One of the most effective ways to help veterans who struggle with PTSD is to provide them with opportunities to participate in social events. Social events can help veterans connect with other people who have shared similar experiences, build friendships, and reduce feelings of isolation and loneliness.
According to the Department of Veterans Affairs, social support is one of the most important factors in helping veterans recover from PTSD. Research has shown that social support can improve mental health outcomes, increase overall well-being, and reduce symptoms of PTSD.
Social events can take many forms, from structured like art therapy and peer support groups to outdoor activities like hiking, sports, picnics and more. It’s crucial for veterans with PTSD to have access to social events that cater to their unique needs. Which is why many legacy organizations such at the VFW and newer veterans organizations such as Chicago Veterans, Team RWB, and Merging Vets and Plays are offering a variety of social events and activities specifically designed for veterans.
These social events not only provide veterans with a sense of community but also help them develop coping skills and strategies to manage their PTSD symptoms. Social events can also provide veterans with a sense of purpose and meaning. After serving in the military, many veterans struggle with finding a new sense of purpose in civilian life. Participating in social events can help veterans feel like they are part of something larger than themselves, and that their contributions are valued. For example, participating in outdoor activities can help veterans connect with nature, which has been shown to have a positive impact on mental health.

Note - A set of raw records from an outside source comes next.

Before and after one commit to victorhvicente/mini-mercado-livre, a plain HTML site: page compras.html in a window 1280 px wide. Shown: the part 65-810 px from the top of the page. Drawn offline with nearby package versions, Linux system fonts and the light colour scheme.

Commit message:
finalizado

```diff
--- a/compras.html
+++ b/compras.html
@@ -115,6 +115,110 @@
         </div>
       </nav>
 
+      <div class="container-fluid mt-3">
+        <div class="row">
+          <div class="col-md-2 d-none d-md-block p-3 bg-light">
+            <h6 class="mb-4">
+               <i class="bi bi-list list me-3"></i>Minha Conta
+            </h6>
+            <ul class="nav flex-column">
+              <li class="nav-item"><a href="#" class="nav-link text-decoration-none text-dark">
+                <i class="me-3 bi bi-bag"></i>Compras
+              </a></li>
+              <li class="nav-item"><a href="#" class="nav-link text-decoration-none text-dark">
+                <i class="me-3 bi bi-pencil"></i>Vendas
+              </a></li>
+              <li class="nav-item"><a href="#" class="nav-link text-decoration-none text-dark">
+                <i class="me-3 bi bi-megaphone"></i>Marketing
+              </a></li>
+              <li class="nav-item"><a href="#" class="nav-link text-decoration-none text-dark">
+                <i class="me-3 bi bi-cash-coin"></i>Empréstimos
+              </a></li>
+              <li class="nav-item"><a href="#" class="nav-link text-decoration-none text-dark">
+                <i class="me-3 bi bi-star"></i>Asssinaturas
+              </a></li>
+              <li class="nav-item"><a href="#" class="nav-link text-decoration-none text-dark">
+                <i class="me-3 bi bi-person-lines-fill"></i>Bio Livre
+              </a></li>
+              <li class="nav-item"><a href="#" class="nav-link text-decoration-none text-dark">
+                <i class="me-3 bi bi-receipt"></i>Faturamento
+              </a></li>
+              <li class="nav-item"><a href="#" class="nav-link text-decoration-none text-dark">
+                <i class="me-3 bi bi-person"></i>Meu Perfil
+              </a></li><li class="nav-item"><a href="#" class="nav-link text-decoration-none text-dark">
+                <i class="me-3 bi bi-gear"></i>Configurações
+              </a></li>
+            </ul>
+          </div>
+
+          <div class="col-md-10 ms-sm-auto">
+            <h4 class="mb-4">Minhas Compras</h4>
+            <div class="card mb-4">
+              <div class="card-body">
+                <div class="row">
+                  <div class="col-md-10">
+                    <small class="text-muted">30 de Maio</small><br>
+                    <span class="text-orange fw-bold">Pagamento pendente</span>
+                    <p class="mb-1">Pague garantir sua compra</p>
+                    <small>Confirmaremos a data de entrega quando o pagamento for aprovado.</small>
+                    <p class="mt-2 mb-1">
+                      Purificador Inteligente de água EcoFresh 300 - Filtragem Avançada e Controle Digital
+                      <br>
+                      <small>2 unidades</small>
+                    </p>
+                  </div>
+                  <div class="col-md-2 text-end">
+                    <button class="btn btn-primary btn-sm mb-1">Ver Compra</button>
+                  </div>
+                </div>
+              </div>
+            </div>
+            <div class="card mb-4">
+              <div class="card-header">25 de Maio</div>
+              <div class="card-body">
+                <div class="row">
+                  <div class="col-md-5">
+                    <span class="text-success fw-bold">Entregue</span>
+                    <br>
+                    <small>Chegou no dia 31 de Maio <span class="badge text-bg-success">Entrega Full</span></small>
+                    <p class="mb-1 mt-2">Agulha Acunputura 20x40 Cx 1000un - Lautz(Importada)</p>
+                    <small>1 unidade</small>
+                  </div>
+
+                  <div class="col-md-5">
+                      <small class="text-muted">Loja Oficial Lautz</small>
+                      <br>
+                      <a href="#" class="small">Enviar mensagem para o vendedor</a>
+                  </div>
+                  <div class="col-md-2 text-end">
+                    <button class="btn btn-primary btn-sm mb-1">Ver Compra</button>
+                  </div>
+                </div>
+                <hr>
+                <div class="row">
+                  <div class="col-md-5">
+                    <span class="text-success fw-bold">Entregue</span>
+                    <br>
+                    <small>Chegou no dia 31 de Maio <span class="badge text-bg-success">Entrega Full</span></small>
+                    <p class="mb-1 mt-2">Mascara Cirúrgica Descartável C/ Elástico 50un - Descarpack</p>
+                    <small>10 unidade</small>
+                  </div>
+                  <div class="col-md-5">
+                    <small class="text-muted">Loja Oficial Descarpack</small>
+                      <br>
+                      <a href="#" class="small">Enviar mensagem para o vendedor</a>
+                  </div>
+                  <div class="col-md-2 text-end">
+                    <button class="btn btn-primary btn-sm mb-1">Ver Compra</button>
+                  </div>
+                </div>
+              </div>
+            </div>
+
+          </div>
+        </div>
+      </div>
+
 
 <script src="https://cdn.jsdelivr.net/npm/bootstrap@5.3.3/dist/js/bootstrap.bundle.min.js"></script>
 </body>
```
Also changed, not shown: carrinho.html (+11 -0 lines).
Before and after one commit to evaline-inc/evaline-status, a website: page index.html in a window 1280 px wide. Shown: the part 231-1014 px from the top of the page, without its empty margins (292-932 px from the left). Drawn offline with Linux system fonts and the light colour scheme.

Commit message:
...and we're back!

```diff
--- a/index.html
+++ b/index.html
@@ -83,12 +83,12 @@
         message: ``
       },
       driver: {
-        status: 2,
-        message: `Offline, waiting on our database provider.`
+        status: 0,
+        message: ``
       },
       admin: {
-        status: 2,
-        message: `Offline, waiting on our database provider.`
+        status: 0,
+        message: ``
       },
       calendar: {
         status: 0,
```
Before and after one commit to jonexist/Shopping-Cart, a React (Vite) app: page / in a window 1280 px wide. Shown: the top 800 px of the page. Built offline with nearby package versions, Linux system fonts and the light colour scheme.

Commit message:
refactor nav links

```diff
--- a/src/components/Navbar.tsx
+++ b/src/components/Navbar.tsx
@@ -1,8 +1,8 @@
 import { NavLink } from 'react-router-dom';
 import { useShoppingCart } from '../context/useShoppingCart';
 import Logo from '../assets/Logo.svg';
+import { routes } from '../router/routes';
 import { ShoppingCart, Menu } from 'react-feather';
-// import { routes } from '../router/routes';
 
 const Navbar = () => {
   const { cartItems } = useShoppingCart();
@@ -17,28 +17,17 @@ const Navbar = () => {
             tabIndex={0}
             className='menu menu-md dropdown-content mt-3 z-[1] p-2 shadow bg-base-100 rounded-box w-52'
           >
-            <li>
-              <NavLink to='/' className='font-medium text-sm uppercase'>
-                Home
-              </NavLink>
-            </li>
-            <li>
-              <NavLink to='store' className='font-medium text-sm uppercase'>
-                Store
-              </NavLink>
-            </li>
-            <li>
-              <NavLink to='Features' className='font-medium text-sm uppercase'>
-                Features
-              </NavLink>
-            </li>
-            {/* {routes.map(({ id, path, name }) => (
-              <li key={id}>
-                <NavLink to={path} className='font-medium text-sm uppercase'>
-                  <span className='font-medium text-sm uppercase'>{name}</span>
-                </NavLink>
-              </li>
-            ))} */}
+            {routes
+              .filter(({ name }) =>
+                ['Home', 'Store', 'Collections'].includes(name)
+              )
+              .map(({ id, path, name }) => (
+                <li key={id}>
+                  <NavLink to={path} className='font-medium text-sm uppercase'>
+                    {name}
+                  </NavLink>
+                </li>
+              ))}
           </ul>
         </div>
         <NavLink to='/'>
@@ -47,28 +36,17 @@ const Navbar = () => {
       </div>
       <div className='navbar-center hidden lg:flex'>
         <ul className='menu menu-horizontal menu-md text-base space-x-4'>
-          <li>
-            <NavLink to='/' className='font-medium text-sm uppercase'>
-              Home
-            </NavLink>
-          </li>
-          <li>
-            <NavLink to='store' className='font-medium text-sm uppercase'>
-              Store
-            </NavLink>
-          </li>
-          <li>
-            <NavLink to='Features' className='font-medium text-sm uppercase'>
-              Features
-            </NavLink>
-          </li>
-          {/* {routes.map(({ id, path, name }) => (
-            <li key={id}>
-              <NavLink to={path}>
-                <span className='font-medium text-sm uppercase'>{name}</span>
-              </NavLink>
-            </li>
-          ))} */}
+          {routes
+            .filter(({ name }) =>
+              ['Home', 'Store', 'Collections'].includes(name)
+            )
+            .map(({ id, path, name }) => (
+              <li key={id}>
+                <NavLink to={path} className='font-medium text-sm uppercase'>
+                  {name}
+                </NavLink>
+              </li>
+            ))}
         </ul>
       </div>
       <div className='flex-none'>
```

Organized sports and meet-ups can also provide a safe space for veterans to express their emotions and connect with others who understand what they are going through.
“One of the most effective ways to help veterans who struggle with PTSD is to provide them with opportunities to participate in social events. Social events can help veterans connect with other people who have shared similar experiences, build friendships, and reduce feelings of isolation and loneliness.”
There are also many local community events that can provide a supportive and inclusive environment for veterans with PTSD. For example, community fitness classes, like yoga or martial arts, can be a great way for veterans to connect with others while also improving their physical health. Volunteering opportunities can also be an excellent way for veterans to give back to their community while also building connections and improving their mental health.
There is a large need to continue social events which help veterans connect with others to improve their mental health. It’s essential that we continue to support these organizations and events to ensure that veterans with PTSD have access to the social connections they need to thrive.
- U.S. Department of Veterans Affairs. (2021). PTSD: National Center for PTSD. Retrieved from https://www.ptsd.va.gov/
- Department of Veterans Affairs. (2021). Social Support: An Important Factor in Recovery from PTSD. Retrieved from https://www.ptsd.va.gov/professional/treat/type/social_support.asp‘
- Morgan, A., & Bledsoe-Mansori, S. E. (2018). The Impact of a Four-Day Wilderness Therapy Program on Posttraumatic Stress Disorder Symptoms in Veterans. Journal of Traumatic Stress.